● **Work to be completed**
Skip all pictures. Write out the data below from its first line through the line that contains "docs(adr): record how".
------------------------------------------------
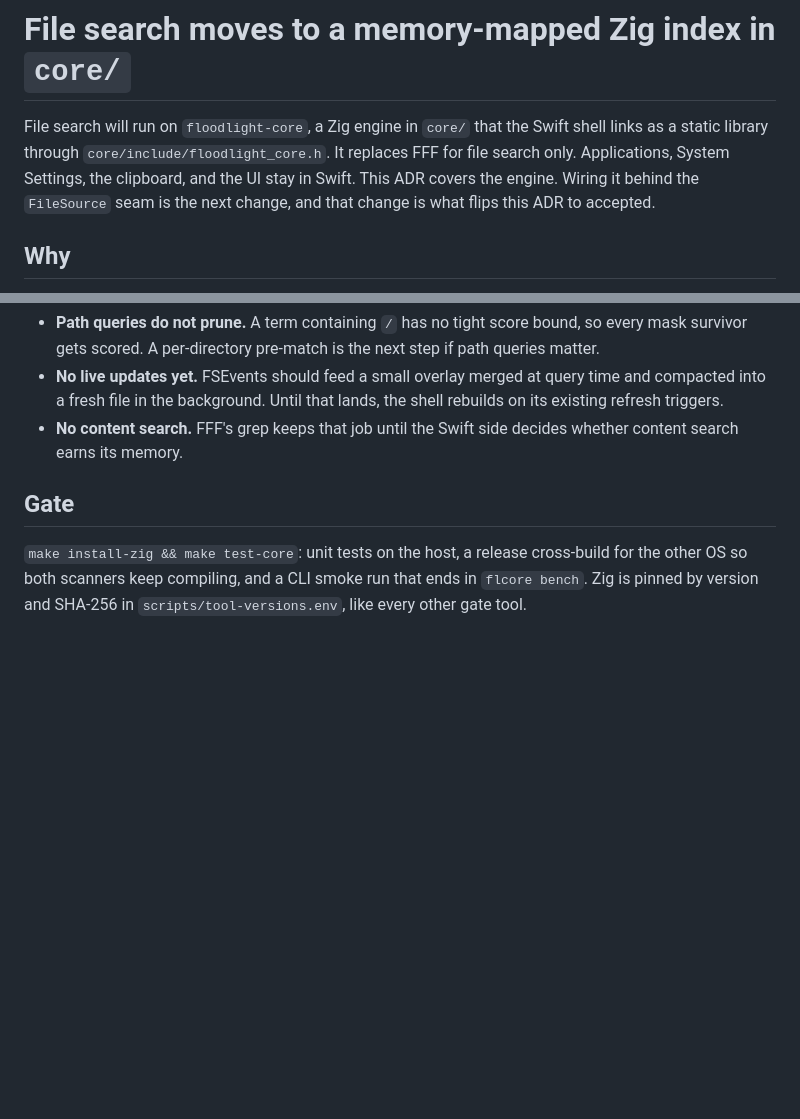
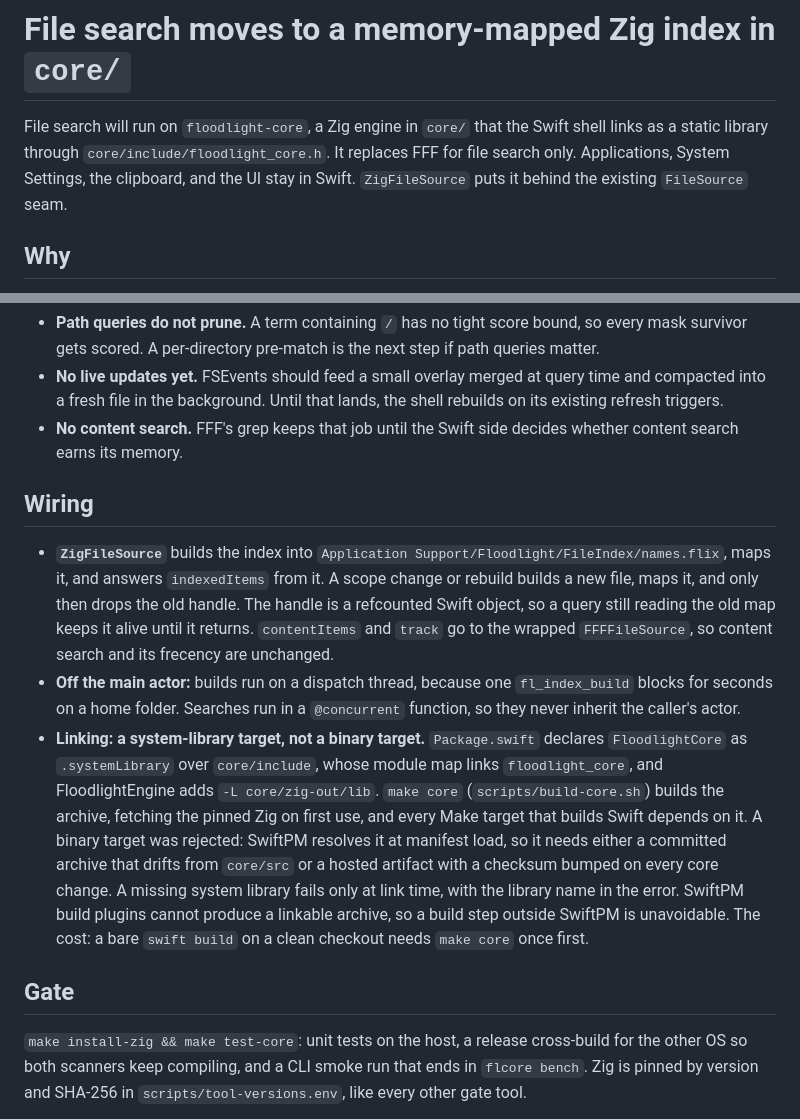
Before and after one commit to fpcMotif/floodlight, a Markdown page: docs/adr/0010-zig-file-index-core.md, 2 parts joined by grey strips. GitHub-like rendering; blank space fills up the shorter version.

Commit message:
docs(adr): record how ADR 0010 wires and links the Zig index
Status stays proposed until the macOS RSS and p50 numbers from CI land.

Co-Authored-By: Claude Opus 5.5 <noreply@anthropic.com>
Claude-Session: https://claude.ai/code/session_01LpPQmyk68tainQg7ZKNyHS

```diff
--- a/docs/adr/0010-zig-file-index-core.md
+++ b/docs/adr/0010-zig-file-index-core.md
@@ -5,7 +5,7 @@ date: 2026-11-02
 
 # File search moves to a memory-mapped Zig index in `core/`
 
-File search will run on `floodlight-core`, a Zig engine in `core/` that the Swift shell links as a static library through `core/include/floodlight_core.h`. It replaces FFF for file search only. Applications, System Settings, the clipboard, and the UI stay in Swift. This ADR covers the engine. Wiring it behind the `FileSource` seam is the next change, and that change is what flips this ADR to accepted.
+File search will run on `floodlight-core`, a Zig engine in `core/` that the Swift shell links as a static library through `core/include/floodlight_core.h`. It replaces FFF for file search only. Applications, System Settings, the clipboard, and the UI stay in Swift. `ZigFileSource` puts it behind the existing `FileSource` seam.
 
 ## Why
 
@@ -39,6 +39,12 @@ RSS here means the whole process, with the index fully paged in. Against the iss
 - **No live updates yet.** FSEvents should feed a small overlay merged at query time and compacted into a fresh file in the background. Until that lands, the shell rebuilds on its existing refresh triggers.
 - **No content search.** FFF's grep keeps that job until the Swift side decides whether content search earns its memory.
 
+## Wiring
+
+- **`ZigFileSource`** builds the index into `Application Support/Floodlight/FileIndex/names.flix`, maps it, and answers `indexedItems` from it. A scope change or rebuild builds a new file, maps it, and only then drops the old handle. The handle is a refcounted Swift object, so a query still reading the old map keeps it alive until it returns. `contentItems` and `track` go to the wrapped `FFFFileSource`, so content search and its frecency are unchanged.
+- **Off the main actor:** builds run on a dispatch thread, because one `fl_index_build` blocks for seconds on a home folder. Searches run in a `@concurrent` function, so they never inherit the caller's actor.
+- **Linking: a system-library target, not a binary target.** `Package.swift` declares `FloodlightCore` as `.systemLibrary` over `core/include`, whose module map links `floodlight_core`, and FloodlightEngine adds `-L core/zig-out/lib`. `make core` (`scripts/build-core.sh`) builds the archive, fetching the pinned Zig on first use, and every Make target that builds Swift depends on it. A binary target was rejected: SwiftPM resolves it at manifest load, so it needs either a committed archive that drifts from `core/src` or a hosted artifact with a checksum bumped on every core change. A missing system library fails only at link time, with the library name in the error. SwiftPM build plugins cannot produce a linkable archive, so a build step outside SwiftPM is unavoidable. The cost: a bare `swift build` on a clean checkout needs `make core` once first.
+
 ## Gate
 
 `make install-zig && make test-core`: unit tests on the host, a release cross-build for the other OS so both scanners keep compiling, and a CLI smoke run that ends in `flcore bench`. Zig is pinned by version and SHA-256 in `scripts/tool-versions.env`, like every other gate tool.
```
------------------------------------------------
● **Output of the exercise**
Before and after one commit to fpcMotif/floodlight, a Markdown page: docs/adr/0010-zig-file-index-core.md, 2 parts joined by grey strips. GitHub-like rendering; blank space fills up the shorter version.

Commit message:
docs(adr): record how ADR 0010 wires and links the Zig index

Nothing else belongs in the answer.